“Hotel is a large scale model of a high rise hotel. It will sit alongside EastLink in an open field. Hotel is effectively a giant folly. Motorists will view it from the car as an actual hotel and perhaps over time as a strangely de-scaled prop that has escaped the theme park or film set.

“Hotel continues the development of what amounts to a parallel built universe that I have been constructing alongside the real world for a number of years.

In this world things appear in unlikely contexts in oddly de-scaled and altered form, as if they have been pushed down a portal from the recent past and popped out mistakenly in this time and place. Hotel appears as a piece of roadside architecture, only there are no other buildings for miles and you can’t get in.

“I have for some time been interested in how we perceive things while in motion, in particular from the space of the car. The freeway belongs to a family of spaces in contemporary life known as non-places. These spaces, that also include sports stadiums, airports, cinemas, casinos among others, are transit zones, built to facilitate our movement through them rather than encourage us to occupy them for any length of time.

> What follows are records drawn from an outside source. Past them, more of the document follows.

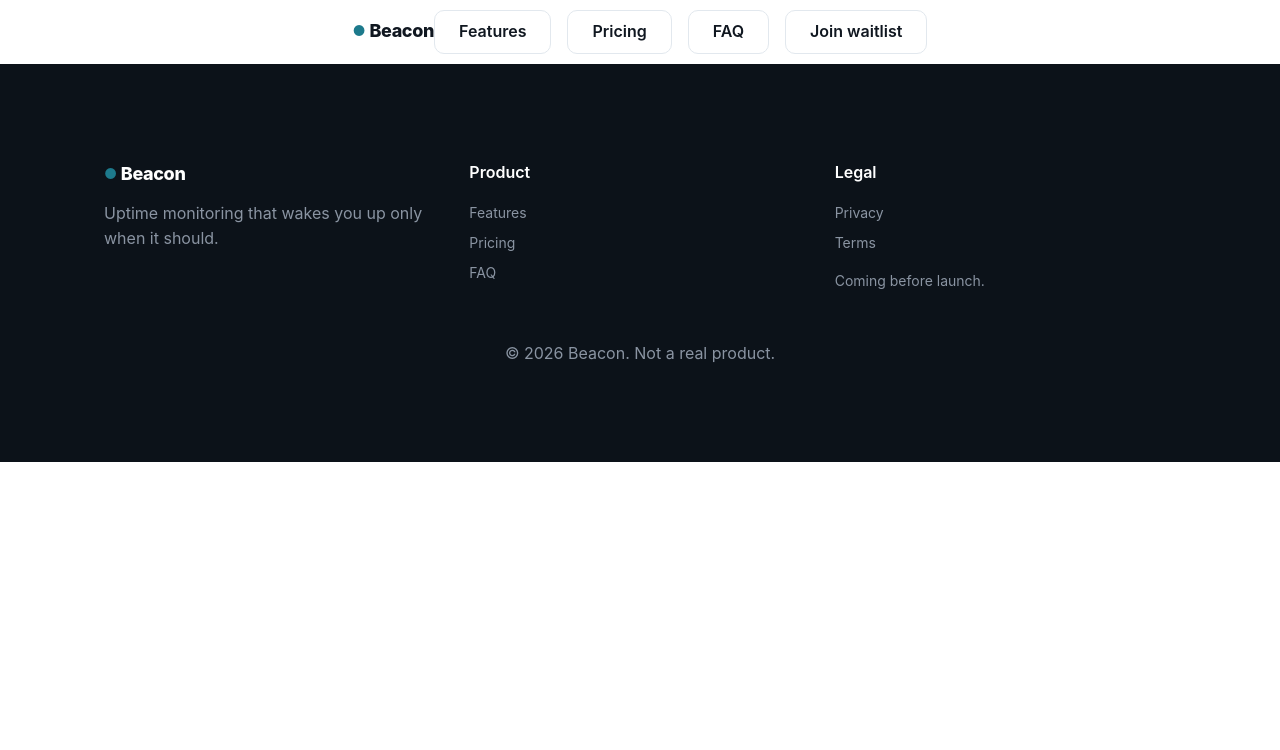
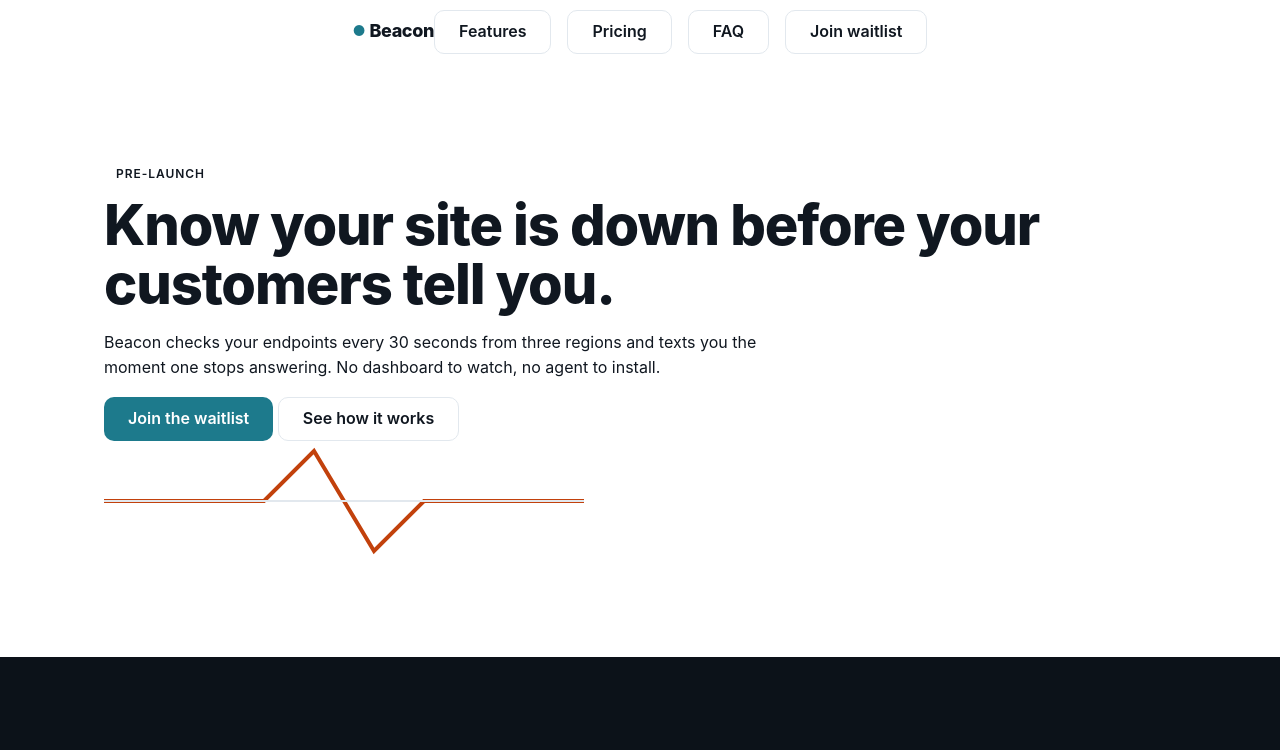
Before and after one commit to rahul-ambarakonda/HD_Code, a website: page public/index.html in a window 1280 px wide. Shown: the top 750 px of the page. Drawn offline with Linux system fonts and the light colour scheme.

Commit message:
feat: Add hero section markup to index.html

```diff
--- a/public/index.html
+++ b/public/index.html
@@ -33,7 +33,23 @@
     </header>
 
     <main id="main">
-        <!-- Page sections will go here -->
+        <section id="hero" class="hero section" aria-labelledby="hero-headline">
+            <div class="container">
+                <div class="hero__content">
+                    <span class="chip chip--accent text-micro">Pre-launch</span>
+                    <h1 id="hero-headline" class="hero__headline">Know your site is down before your customers tell you.</h1>
+                    <p class="hero__lead">Beacon checks your endpoints every 30 seconds from three regions and texts you the moment one stops answering. No dashboard to watch, no agent to install.</p>
+                    <div class="hero__btn-row btn-row">
+                        <a href="#waitlist" class="btn btn--primary">Join the waitlist</a>
+                        <a href="#features" class="btn btn--secondary">See how it works</a>
+                    </div>
+                    <svg class="hero__pulse-graphic" width="480" height="120" viewBox="0 0 480 120" fill="none" xmlns="http://www.w3.org/2000/svg" aria-hidden="true">
+                        <path d="M0 60H160L210 10L270 110L320 60H480" stroke="var(--color-signal)" stroke-width="4"/>
+                        <path d="M0 60H480" stroke="var(--color-border)" stroke-width="2"/>
+                    </svg>
+                </div>
+            </div>
+        </section>
     </main>
 
     <footer class="site-footer">
```
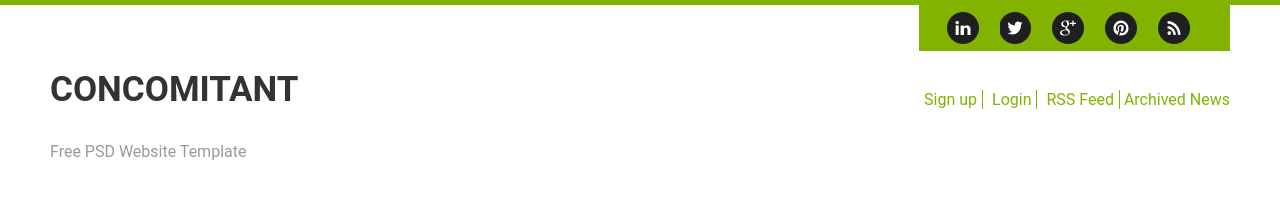
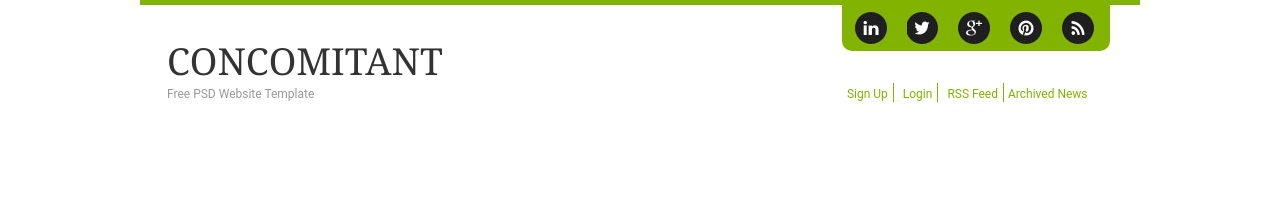
Before and after one commit to ArnasDickus/concomitant, a website: page app/index.html in a window 1280 px wide. Drawn offline with Linux system fonts and the light colour scheme.

Commit message:
Finished header no mobile needed

```diff
--- a/app/assets/styles/base/_global.css
+++ b/app/assets/styles/base/_global.css
@@ -5,6 +5,7 @@ body {
   font-family: 'Roboto', sans-serif;
 
 
+  text-align: center;
 
   font-size: $base_font_size;
   line-height: $base_line_height;
--- a/app/assets/styles/modules/_header.css
+++ b/app/assets/styles/modules/_header.css
@@ -11,15 +11,23 @@
 
   &__title-block{
     float: left;
-    padding-top: 2.25rem;
+    padding-top: 1.75rem;
   }
   &__title{
     text-transform: uppercase;
     color: $title_black;
-    font-size: 2.1875rem;
+    font-size: 2.325rem;
+    margin-bottom: 0;
+    margin-top: 0;
+     font-family: Georgia, Times, "Times New Roman";
+    font-weight: 200;
+
   }
   &__subtitles{
+    margin-top: 0;
     color: $subtitles_grey;
+    line-height: 0.9;
+    font-size: 0.75rem;
   }
 
   /* Logo block */
@@ -30,14 +38,62 @@
   &__icon-block{
     background-color: $main_green;
     padding-top: 7px;
+    border-bottom-left-radius: 0.625rem;
+    border-bottom-right-radius: 0.625rem;
+
 
     a{
-      padding-right: 1.0625rem;
+      padding-left: 0.825rem;
+      text-decoration: none;
+      padding-right: 1rem;
     }
-    a:last-child{
-      padding-right: 0;
+
+    a:first-child{
+      padding-left: 0;
     }
+
   }
+  /* Icon Hover effect */
+  /* Linkedin */
+  &__change-linkedin-icon:hover &--linkedin-unlock,
+  &__change-linkedin-icon &--linkedin-lock {
+    display: none;
+  }
+  &__change-linkedin-icon:hover &--linkedin-lock{
+      display: inline;
+    }
+/* Twitter */
+    &__change-twitter-icon:hover &--twitter-unlock,
+    &__change-twitter-icon &--twitter-lock {
+      display: none;
+    }
+    &__change-twitter-icon:hover &--twitter-lock{
+        display: inline;
+      }
+  /* Google */
+    &__change-google-icon:hover &--google-unlock,
+    &__change-google-icon &--google-lock {
+      display: none;
+    }
+    &__change-google-icon:hover &--google-lock{
+        display: inline;
+      }
+    /* Pinterest */
+    &__change-pinterest-icon:hover &--pinterest-unlock,
+    &__change-pinterest-icon &--pinterest-lock {
+      display: none;
+    }
+    &__change-pinterest-icon:hover &--pinterest-lock{
+        display: inline;
+      }
+    /* RSS Feed */
+    &__change-web-icon:hover &--web-unlock,
+    &__change-web-icon &--web-lock {
+      display: none;
+    }
+    &__change-web-icon:hover &--web-lock{
+        display: inline;
+      }
 &--clear-float{
   clear: both;
 }
--- a/app/assets/styles/modules/_login-navbar.css
+++ b/app/assets/styles/modules/_login-navbar.css
@@ -3,10 +3,16 @@
 
 .login-navbar{
   /* Basic styling */
+
     a{
       text-decoration: none;
       color: $main_green;
+      font-size: 0.75rem;
+
+
     }
+
+
     ul{
       list-style-type: none;
        margin: 0;
@@ -14,20 +20,18 @@
     }
     li{
       display: inline;
+      padding-right: 5px;
+      padding-left: 5px;
       border-right: 1px solid $main_green;
-      padding-right: 5px;
-      padding-left: 5px
-
-
     }
     li:last-child{
-      border-right: 0;
+        border-right: 0;
       padding-right: 0;
       padding-left: 0;
     }
     /* Adjusting padding  */
     &--padding-top{
-      padding-top: 2.3125rem;
+      padding-top: 1.9rem;
     }
 
 }
--- /dev/null
+++ b/app/assets/styles/modules/_page-wrap.css
@@ -0,0 +1,6 @@
+.page-wrap {
+  text-align: left;
+  width: 62.5rem;
+  margin: 0 auto;
+   /* border: solid #000000 30px;  */
+}
--- a/app/assets/styles/modules/_wrapper.css
+++ b/app/assets/styles/modules/_wrapper.css
@@ -1,10 +1,9 @@
 .wrapper{
-  padding-left: 3.125rem;
-  padding-right: 3.125rem;
+  padding-left: 1.6875rem;
+  padding-right: 1.875rem;
 
   &__icon{
-
-    padding-left: 1.75rem;
+    padding-left: 0.825rem;
 
 
   }
--- a/app/assets/styles/styles.css
+++ b/app/assets/styles/styles.css
@@ -10,3 +10,4 @@
 @import "modules/_wrapper.css";
 @import "modules/_login-navbar";
 @import "modules/_navigation-menu";
+@import "modules/_page-wrap";
--- a/app/index.html
+++ b/app/index.html
@@ -16,6 +16,7 @@
 </head>
 
 <body>
+  <div class="page-wrap">
     <header class = "header">
       <div class="wrapper">
         <div class=" header__title-block">
@@ -25,31 +26,52 @@
         <div class="header__logo-block">
           <div class="header__icon-block">
             <div class="wrapper__icon">
-              <a href="https://www.linkedin.com/" target = "_blank">
-              <img src="assets/images/linkedin-icon.jpg" alt="Linkedin"></a>
+              <span class = "header__change-linkedin-icon">
+                <a href="https://www.linkedin.com/">
+                  <img class = "header--linkedin-unlock" src="assets/images/linkedin-icon.jpg" alt="Linkedin">
+                  <img class = "header--linkedin-lock" src="assets/images/linkedin-hover-icon.jpg" alt="Linkedin">
+                </a>
+              </span>
+              <span class = "header__change-twitter-icon">
                 <a href="https://twitter.com/" target = "_blank">
-              <img src="assets/images/twitter-icon.jpg" alt="twitter"></a>
+                  <img class = "header--twitter-unlock" src="assets/images/twitter-icon.jpg" alt="twitter">
+                  <img class = "header--twitter-lock" src="assets/images/twitter-hover-icon.jpg" alt="Twitter">
+                </a>
+              </span>
+              <span class = "header__change-google-icon">
                 <a href="https://plus.google.com/discover" target = "_blank">
-              <img src="assets/images/google-plus-icon.jpg" alt="Google-plus"></a>
+                  <img class = "header--google-unlock"  src="assets/images/google-plus-icon.jpg" alt="Google-plus">
+                  <img class = "header--google-lock" src="assets/images/google-plus-hover-icon.jpg" alt="Google-plus">
+                </a>
+              </span>
+              <span class = "header__change-pinterest-icon">
                 <a href="https://www.pinterest.com/" target = "_blank">
-              <img src="assets/images/pinterest-icon.jpg" alt="Pinterst"></a>
-              <a href="https://www.google.com/" target = "_blank">
-              <img src="assets/images/web-icon.jpg" alt="Internet"></a>
+                  <img class = "header--pinterest-unlock" src="assets/images/pinterest-icon.jpg" alt="Pinterst">
+                  <img class = "header--pinterest-lock" src="assets/images/pinterest-hover-icon.jpg" alt="Pinterest">
+                </a>
+              </span>
+              <span class = "header__change-web-icon" >
+                <a href="https://en.wikipedia.org/wiki/RSS" target = "_blank">
+                  <img class = "header--web-unlock" src="assets/images/web-icon.jpg" alt="RSS Feed">
+                  <img class = "header--web-lock" src="assets/images/web-hover-icon.jpg" alt="RSS Feed">
+                </a>
+              </span>
             </div>
           </div>
           <nav class="login-navbar login-navbar--padding-top ">
             <ul>
-            <li><a href="#home">Sign up</a></li>
+              <li><a href="#home">Sign Up</a></li>
               <li><a href="#news">Login</a></li>
               <li><a href="#contact">RSS Feed</a></li>
               <li><a href="#about">Archived News</a></li>
             </ul>
           </nav>
+
         </div>
       </div>
       <div class="header--clear-float"></div>
     </header>
-
+  </div>
 
 
   <!-- build:js assets/scripts/App.js -->
--- a/app/temp/styles/styles.css
+++ b/app/temp/styles/styles.css
@@ -475,6 +475,7 @@ body {
   font-family: 'Roboto', sans-serif;
 
 
+  text-align: center;
 
   font-size: 1em;
   line-height: 1.5;
@@ -564,17 +565,25 @@ Instead edit gulp/templates/sprite */
 
 .header__title-block{
     float: left;
-    padding-top: 2.25rem;
+    padding-top: 1.75rem;
   }
 
 .header__title{
     text-transform: uppercase;
     color: #333333;
-    font-size: 2.1875rem;
+    font-size: 2.325rem;
+    margin-bottom: 0;
+    margin-top: 0;
+     font-family: Georgia, Times, "Times New Roman";
+    font-weight: 200;
+
   }
 
 .header__subtitles{
+    margin-top: 0;
     color: #999999;
+    line-height: 0.9;
+    font-size: 0.75rem;
   }
 
 /* Logo block */
@@ -587,29 +596,90 @@ Instead edit gulp/templates/sprite */
 .header__icon-block{
     background-color: #81b300;
     padding-top: 7px;
+    border-bottom-left-radius: 0.625rem;
+    border-bottom-right-radius: 0.625rem;
+
   }
 
 .header__icon-block a{
-      padding-right: 1.0625rem;
+      padding-left: 0.825rem;
+      text-decoration: none;
+      padding-right: 1rem;
     }
 
-.header__icon-block a:last-child{
-      padding-right: 0;
+.header__icon-block a:first-child{
+      padding-left: 0;
     }
+
+/* Linkedin */
+
+.header__change-linkedin-icon:hover .header--linkedin-unlock,
+  .header__change-linkedin-icon .header--linkedin-lock {
+    display: none;
+  }
+
+/* Icon Hover effect */
+
+.header__change-linkedin-icon:hover .header--linkedin-lock{
+      display: inline;
+    }
+
+/* Twitter */
+
+.header__change-twitter-icon:hover .header--twitter-unlock,
+    .header__change-twitter-icon .header--twitter-lock {
+      display: none;
+    }
+
+.header__change-twitter-icon:hover .header--twitter-lock{
+        display: inline;
+      }
+
+/* Google */
+
+.header__change-google-icon:hover .header--google-unlock,
+    .header__change-google-icon .header--google-lock {
+      display: none;
+    }
+
+.header__change-google-icon:hover .header--google-lock{
+        display: inline;
+      }
+
+/* Pinterest */
+
+.header__change-pinterest-icon:hover .header--pinterest-unlock,
+    .header__change-pinterest-icon .header--pinterest-lock {
+      display: none;
+    }
+
+.header__change-pinterest-icon:hover .header--pinterest-lock{
+        display: inline;
+      }
+
+/* RSS Feed */
+
+.header__change-web-icon:hover .header--web-unlock,
+    .header__change-web-icon .header--web-lock {
+      display: none;
+    }
+
+.header__change-web-icon:hover .header--web-lock{
+        display: inline;
+      }
 
 .header--clear-float{
   clear: both;
 }
 
 .wrapper{
-  padding-left: 3.125rem;
-  padding-right: 3.125rem;
+  padding-left: 1.6875rem;
+  padding-right: 1.875rem;
 
 }
 
 .wrapper__icon{
-
-    padding-left: 1.75rem;
+    padding-left: 0.825rem;
 
 
   }
@@ -619,6 +689,9 @@ Instead edit gulp/templates/sprite */
 .login-navbar a{
       text-decoration: none;
       color: #81b300;
+      font-size: 0.75rem;
+
+
     }
 
 .login-navbar ul{
@@ -629,15 +702,13 @@ Instead edit gulp/templates/sprite */
 
 .login-navbar li{
       display: inline;
+      padding-right: 5px;
+      padding-left: 5px;
       border-right: 1px solid #81b300;
-      padding-right: 5px;
-      padding-left: 5px
-
-
     }
 
 .login-navbar li:last-child{
-      border-right: 0;
+        border-right: 0;
       padding-right: 0;
       padding-left: 0;
     }
@@ -645,7 +716,7 @@ Instead edit gulp/templates/sprite */
 /* Adjusting padding  */
 
 .login-navbar--padding-top{
-      padding-top: 2.3125rem;
+      padding-top: 1.9rem;
     }
 
 /* Background */
@@ -685,3 +756,10 @@ Instead edit gulp/templates/sprite */
 .navigation-menu__search-bar{
     display: inline-block;
   }
+
+.page-wrap {
+  text-align: left;
+  width: 62.5rem;
+  margin: 0 auto;
+   /* border: solid #000000 30px;  */
+}
```
Lines whose indentation alone changed are shown as unchanged.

“So Hotel acts as a type of monument or mirror to the effect produced by both the car and the space of the freeway itself. It is strangely disconnected from the landscape it is in, and its form is distilled and generic rather than specific.

It looks like a number of places simultaneously, as if its identity is unstable and still moving, but it is never quite of this world. In a sense the mirror effect it produces is simply a question about how our worlds are constructed, not an alternate vision but the same one slightly out of focus.”

Callum Morton

Steel structural frame,
concrete and glass
panels. 12 metres long,
20 metres high and 5
metres wide.

Adjacent to northbound
carriageway, between
Greens Road and
Bangholme Road.